Adriana de Souza e Silva is an Associate Professor at the IT University of Copenhagen, at the Digital Culture and Mobile Communication group. Dr. de Souza e Silva’s research focuses on how mobile and locative interfaces shape people’s interactions with public spaces and create new forms of sociability. She teaches classes on mobile technologies, location-based games and Internet studies. De Souza e Silva is also faculty at the Department of Communication at North Carolina State University (NCSU), and a faculty member of the Science, Technology and Society Program at NCSU. She can be reached at: adriana@souzaesilva.com

Daniel M. Sutko is a doctoral student in the Communication, Rhetoric, and Digital Media program at North Carolina State University.
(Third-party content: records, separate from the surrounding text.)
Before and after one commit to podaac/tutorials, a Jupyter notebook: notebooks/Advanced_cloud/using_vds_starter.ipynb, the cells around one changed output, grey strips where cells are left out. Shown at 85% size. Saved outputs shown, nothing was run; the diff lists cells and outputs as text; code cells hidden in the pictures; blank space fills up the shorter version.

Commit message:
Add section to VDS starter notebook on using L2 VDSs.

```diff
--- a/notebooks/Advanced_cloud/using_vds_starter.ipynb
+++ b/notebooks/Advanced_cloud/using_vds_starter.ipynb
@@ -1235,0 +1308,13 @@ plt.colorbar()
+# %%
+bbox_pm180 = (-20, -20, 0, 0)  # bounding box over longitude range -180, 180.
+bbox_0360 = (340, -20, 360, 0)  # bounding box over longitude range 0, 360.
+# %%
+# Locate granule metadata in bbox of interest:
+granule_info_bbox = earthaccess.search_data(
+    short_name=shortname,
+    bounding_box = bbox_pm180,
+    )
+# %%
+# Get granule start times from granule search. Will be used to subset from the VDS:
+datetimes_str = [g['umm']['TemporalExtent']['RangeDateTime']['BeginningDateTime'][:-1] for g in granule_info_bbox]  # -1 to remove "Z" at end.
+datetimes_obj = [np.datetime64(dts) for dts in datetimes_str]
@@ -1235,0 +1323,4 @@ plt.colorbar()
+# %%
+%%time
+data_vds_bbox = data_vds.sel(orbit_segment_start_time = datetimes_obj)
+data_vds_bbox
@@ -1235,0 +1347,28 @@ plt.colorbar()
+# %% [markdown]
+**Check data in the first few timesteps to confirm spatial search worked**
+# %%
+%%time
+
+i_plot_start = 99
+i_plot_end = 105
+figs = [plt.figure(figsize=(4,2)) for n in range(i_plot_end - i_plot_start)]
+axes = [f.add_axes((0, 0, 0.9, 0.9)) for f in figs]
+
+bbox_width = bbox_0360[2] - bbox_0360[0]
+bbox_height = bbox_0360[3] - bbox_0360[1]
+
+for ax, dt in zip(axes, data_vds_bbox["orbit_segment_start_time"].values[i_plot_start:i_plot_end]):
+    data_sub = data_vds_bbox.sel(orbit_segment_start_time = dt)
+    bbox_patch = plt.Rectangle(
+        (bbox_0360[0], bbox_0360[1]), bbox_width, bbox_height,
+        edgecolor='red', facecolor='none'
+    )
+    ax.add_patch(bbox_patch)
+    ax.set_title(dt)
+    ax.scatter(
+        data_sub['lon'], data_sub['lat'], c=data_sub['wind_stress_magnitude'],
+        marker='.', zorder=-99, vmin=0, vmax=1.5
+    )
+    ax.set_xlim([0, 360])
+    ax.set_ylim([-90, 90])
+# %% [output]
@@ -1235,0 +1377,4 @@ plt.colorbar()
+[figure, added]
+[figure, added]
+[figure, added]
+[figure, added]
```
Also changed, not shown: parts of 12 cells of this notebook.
His research interests include cultural approaches to media/technology, the social production of spaces and mobilities, and asking what’s new about new media. He teaches media history, theory, and criticism in the Department of Communication and is a research assistant in the Mobile Gaming Research Lab. His recent publications focus on locative media, mobility, urban sociability, globalization and media infrastructure, and the philosophy of the virtual. He is co-editor, with Adriana de Souza e Silva, of Digital Cityscapes: Merging Digital and Urban Playspaces (Peter Lang, 2009). He can be reached at: dmsutko@ncsu.edu

Elaine J. Yuan (Ph.D. Northwestern University) is an Assistant Professor in the Communication Department at the University of Illinois at Chicago. Her research interests include social and political implications of the new media in China, media convergence, and audience fragmentation and polarization. Currently she is researching issues of online community, privacy, online journalism within comparative cultural and multiple modernity frameworks. Her recent publications include a variety of topics in these areas, such as online discourse practices on the Chinese Internet and the structuration of China’s national television market in Asian Journal of Communication and the Journal of Broadcasting and Electronic Media.